This is the third in a series of posts regarding missteps taken by The Walt Disney Company. You can navigate to Part 2 here.
The way Bob Iger, Disney’s CEO, explained it to the Wall Street Journal in 2019, as he announced a “pause” in creating Star Wars movies, is that he wanted the next set to be more accessible to “common moviegoers unburdened by decades of Star Wars memories.”
I suppose from the standpoint of creative freedom it would be nice to imagine a world in which a company could harvest the dollars from dedicated fans without having to take into consideration what those fans want to see and experience. But that’s not the world we live in.
The world we live in is roughly governed by the 80/20 rule, which in this context states 20% of a company’s customers account for 80% of sales. To understand the dynamics of Disney/Star Wars spending we need to extend the rule a bit. The proportions of this modified rule are 80/19/1.
The rule states the bottom 80% of customers still account for 20% of sales, but the top 1% (the best of the best) of customers account for another 20%. That means the remaining 19% of customers account for the remaining 60%.
Not all companies will see this kind of spending pattern.
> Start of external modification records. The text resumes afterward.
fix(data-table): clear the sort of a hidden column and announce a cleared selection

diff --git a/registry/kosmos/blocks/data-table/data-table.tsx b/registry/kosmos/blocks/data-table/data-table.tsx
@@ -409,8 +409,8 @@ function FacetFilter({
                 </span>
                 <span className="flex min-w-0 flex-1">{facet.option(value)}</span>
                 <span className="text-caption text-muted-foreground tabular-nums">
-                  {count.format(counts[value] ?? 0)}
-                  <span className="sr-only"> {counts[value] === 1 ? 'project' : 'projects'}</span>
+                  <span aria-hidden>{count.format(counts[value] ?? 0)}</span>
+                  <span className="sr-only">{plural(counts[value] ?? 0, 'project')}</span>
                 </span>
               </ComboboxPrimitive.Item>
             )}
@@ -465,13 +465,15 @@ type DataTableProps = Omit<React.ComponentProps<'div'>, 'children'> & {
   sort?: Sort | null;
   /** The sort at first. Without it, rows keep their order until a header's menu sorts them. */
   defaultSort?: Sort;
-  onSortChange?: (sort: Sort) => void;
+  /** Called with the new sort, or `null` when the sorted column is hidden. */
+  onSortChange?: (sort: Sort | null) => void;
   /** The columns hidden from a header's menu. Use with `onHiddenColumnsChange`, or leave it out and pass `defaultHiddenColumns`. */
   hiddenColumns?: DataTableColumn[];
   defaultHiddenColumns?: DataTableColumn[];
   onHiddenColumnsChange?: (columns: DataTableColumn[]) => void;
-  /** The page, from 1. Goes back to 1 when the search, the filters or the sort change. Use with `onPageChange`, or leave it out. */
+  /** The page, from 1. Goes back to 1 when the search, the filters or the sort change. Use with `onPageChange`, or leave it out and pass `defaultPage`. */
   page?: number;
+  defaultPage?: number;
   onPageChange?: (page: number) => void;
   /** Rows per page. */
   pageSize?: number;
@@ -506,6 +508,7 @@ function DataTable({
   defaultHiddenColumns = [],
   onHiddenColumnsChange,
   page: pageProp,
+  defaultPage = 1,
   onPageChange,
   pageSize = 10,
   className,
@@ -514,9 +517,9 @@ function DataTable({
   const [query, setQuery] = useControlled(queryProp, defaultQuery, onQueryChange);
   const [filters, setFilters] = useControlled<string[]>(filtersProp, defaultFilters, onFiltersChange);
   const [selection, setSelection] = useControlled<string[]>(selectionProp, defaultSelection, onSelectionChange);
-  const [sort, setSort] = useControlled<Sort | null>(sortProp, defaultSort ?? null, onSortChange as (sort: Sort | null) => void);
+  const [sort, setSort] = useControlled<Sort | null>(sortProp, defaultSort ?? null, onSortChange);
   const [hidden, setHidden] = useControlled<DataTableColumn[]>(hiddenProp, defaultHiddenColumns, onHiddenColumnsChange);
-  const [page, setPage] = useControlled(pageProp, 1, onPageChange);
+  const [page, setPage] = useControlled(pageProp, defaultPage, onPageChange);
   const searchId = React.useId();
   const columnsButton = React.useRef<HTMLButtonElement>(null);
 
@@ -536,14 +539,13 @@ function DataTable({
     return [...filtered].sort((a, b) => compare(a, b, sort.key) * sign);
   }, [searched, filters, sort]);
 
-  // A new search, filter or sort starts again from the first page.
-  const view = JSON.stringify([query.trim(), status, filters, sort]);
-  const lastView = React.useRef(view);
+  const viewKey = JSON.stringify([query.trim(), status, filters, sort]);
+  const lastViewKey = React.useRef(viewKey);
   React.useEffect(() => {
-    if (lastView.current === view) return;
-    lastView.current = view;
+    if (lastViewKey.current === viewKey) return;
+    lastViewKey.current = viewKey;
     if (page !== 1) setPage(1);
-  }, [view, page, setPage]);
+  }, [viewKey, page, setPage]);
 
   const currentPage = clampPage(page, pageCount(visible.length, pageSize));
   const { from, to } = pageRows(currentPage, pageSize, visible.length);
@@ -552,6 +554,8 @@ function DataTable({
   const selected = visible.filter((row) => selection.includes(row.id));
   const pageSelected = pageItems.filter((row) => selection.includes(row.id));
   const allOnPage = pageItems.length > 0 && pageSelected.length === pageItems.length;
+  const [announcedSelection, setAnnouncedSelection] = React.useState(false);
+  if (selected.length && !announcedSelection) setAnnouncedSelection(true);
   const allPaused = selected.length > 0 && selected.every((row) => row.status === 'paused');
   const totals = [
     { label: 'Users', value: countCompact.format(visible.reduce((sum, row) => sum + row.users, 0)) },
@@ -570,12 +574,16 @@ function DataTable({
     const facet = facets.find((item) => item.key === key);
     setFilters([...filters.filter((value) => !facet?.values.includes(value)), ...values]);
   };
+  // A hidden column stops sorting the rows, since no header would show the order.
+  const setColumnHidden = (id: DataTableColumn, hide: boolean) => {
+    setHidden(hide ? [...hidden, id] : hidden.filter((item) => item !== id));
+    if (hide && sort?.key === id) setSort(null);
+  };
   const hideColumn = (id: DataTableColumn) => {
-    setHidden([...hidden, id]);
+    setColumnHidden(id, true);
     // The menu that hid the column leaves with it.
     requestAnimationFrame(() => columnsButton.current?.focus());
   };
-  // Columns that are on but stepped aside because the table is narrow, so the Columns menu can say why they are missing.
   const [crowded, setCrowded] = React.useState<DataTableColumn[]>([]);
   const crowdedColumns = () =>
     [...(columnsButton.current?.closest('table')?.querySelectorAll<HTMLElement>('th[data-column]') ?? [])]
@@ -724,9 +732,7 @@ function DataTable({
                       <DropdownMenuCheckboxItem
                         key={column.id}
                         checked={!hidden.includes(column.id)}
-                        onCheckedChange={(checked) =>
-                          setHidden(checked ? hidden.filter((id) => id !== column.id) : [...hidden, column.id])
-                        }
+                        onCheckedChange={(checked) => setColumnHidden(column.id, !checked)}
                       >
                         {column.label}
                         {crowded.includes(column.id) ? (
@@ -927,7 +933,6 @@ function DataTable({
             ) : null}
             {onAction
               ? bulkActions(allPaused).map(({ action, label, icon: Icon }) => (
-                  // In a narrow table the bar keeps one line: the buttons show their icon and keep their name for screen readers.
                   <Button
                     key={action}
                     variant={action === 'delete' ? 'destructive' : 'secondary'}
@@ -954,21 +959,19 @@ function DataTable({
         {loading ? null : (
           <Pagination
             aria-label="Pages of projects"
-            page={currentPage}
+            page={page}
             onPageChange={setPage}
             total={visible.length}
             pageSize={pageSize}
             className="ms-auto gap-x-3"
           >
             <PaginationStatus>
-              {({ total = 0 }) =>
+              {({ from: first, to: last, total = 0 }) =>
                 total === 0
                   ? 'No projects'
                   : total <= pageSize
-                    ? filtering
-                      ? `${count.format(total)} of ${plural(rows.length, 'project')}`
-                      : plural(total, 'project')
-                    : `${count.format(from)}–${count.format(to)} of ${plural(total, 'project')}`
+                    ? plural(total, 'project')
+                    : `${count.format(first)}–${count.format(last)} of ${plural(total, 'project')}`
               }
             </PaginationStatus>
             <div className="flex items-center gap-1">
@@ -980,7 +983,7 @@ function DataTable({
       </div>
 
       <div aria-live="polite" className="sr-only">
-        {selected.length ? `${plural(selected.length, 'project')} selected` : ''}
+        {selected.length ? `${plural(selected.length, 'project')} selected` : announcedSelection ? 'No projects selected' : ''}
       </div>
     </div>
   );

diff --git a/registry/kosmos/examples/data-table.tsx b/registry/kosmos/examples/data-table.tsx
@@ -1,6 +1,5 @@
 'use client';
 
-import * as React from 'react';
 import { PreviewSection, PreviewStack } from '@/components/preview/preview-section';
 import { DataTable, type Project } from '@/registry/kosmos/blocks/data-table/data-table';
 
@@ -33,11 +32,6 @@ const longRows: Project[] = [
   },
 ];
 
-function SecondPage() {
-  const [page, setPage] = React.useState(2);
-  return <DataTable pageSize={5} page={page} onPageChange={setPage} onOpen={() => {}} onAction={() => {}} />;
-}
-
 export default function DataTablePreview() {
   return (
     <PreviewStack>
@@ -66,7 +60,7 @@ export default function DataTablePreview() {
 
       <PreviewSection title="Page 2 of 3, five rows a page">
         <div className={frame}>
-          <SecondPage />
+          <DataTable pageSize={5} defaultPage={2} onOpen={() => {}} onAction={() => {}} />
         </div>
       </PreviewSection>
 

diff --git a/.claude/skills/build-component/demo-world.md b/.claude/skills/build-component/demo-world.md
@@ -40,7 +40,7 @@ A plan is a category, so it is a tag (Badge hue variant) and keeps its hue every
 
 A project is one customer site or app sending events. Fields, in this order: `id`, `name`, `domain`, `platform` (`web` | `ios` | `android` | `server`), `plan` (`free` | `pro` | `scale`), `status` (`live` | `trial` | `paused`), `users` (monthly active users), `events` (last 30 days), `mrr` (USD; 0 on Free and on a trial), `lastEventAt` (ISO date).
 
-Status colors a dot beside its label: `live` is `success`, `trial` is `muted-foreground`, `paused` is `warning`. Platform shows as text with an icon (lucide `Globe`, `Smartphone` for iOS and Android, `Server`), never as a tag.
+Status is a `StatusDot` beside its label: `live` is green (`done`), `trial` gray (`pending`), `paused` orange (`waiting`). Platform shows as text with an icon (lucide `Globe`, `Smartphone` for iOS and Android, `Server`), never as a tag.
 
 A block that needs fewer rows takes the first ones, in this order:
The companies that do tend to have customer relationships that last a long time with purchases made every year. That describes Disney/Star Wars very well. At least part of Disney’s marketing department understands this, writing, “Star Wars is generational for many, it is the movie equivalent of passing down family heirlooms,” describing the meaning Star Wars held for families of many different types across the world.
In the context of Star Wars specifically, it’s the top 1% of customers that see the films multiple times, visit the theme parks, purchase merchandise (both their own purchases and gifts they receive), and influence their more loosely engaged friends and relatives to do the same. That’s what sets top customers apart from common moviegoers.
Let’s put some numbers to this. Let’s say over a 20-year period, 1,000 customers spent $1 million on Star Wars experiences and merchandise. On average, these customers each spent $1,000, but that’s a horribly misleading way to characterize the situation. Employing the 80/19/1 rule reveals the top 1% of this company’s customers spent a total of $200,000 or $20,000 per customer. The bottom 80% also spent $200,000—only $250 per customer. So, yes, over time, each of a company's top 1% of customers can spend on the order of 80 times more than each of the bottom 80%.
That’s what makes alienating a company’s top customers so dangerous. It’s practically impossible to recruit enough new customers to compensate for the loss. On average, it would require acquiring 20 new customers to account for the loss of a single customer among the top 1%.
As we explored in the previous post, a company or brand should only risk alienating its core customers if it’s already in crisis. Fifteen years ago, the brand managers of Old Spice got it spectacularly right.
But neither Disney nor Star Wars specifically was in the same situation five years ago.
The next post in the series is available here.